Records for processing START

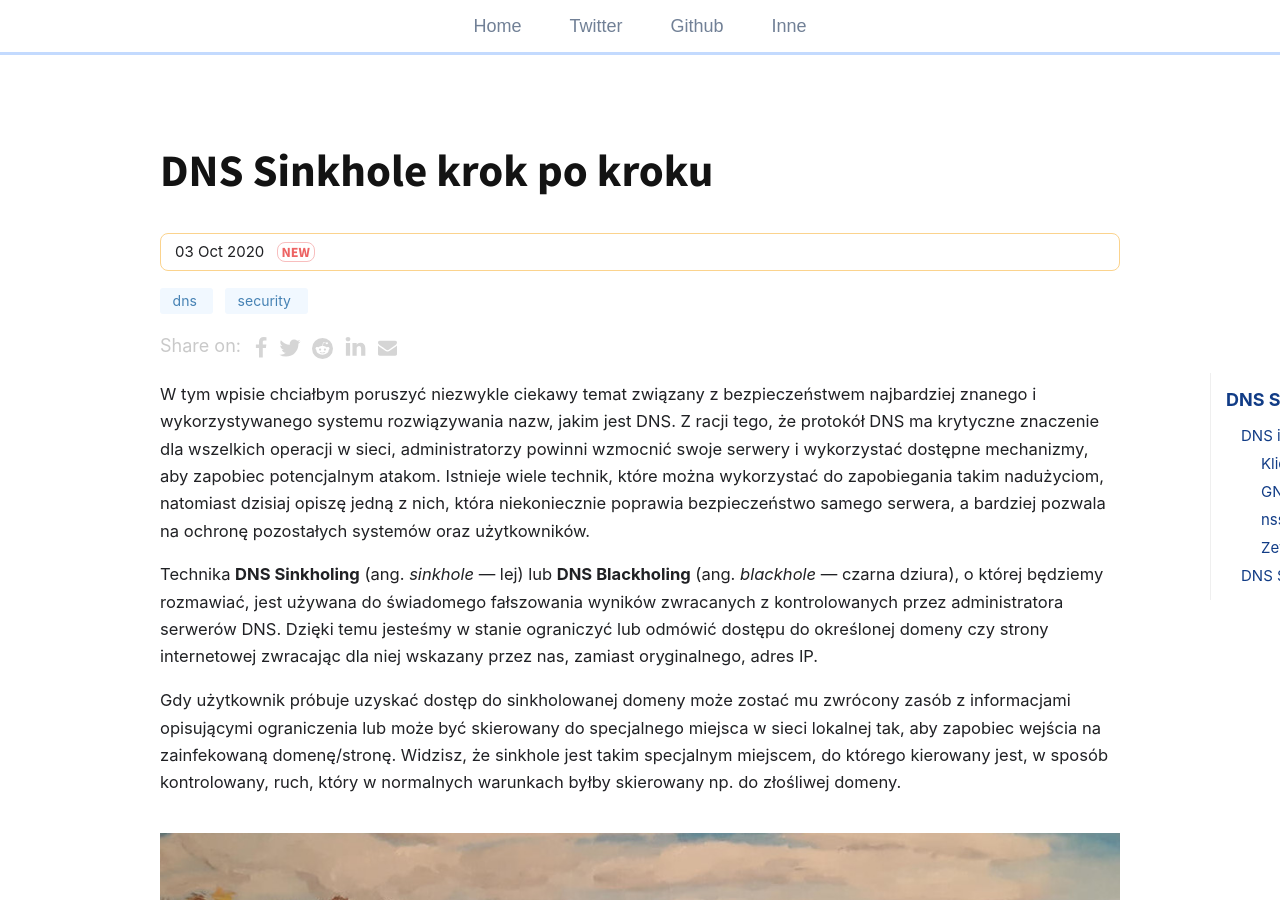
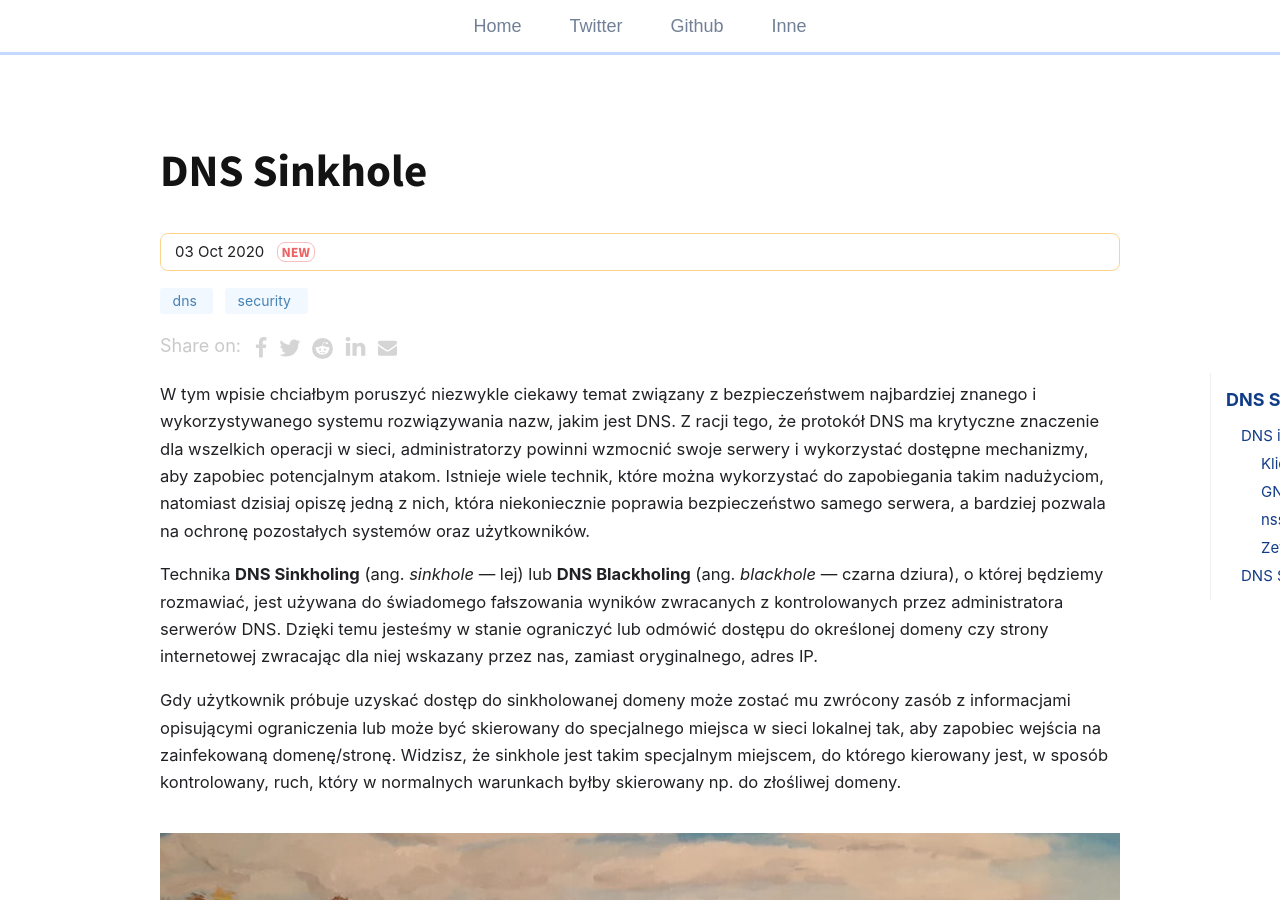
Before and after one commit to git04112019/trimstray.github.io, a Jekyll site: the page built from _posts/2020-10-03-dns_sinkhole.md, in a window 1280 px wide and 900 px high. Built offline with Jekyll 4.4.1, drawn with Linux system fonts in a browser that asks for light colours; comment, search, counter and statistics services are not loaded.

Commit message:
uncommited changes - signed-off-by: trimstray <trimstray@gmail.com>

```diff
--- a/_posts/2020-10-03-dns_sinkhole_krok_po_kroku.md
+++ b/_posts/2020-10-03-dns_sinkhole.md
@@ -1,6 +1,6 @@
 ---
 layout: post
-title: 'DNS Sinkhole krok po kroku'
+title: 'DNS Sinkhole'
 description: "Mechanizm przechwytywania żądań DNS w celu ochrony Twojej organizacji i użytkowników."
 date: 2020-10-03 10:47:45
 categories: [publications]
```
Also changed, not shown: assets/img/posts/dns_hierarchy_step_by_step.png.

Records for processing END

What is being asked. Copy every line of the material in which the word "trimstray" occurs.

Finished exercise.
Before and after one commit to git04112019/trimstray.github.io, a Jekyll site: the page built from _posts/2020-10-03-dns_sinkhole.md, in a window 1280 px wide and 900 px high. Built offline with Jekyll 4.4.1, drawn with Linux system fonts in a browser that asks for light colours; comment, search, counter and statistics services are not loaded.
uncommited changes - signed-off-by: trimstray <trimstray@gmail.com>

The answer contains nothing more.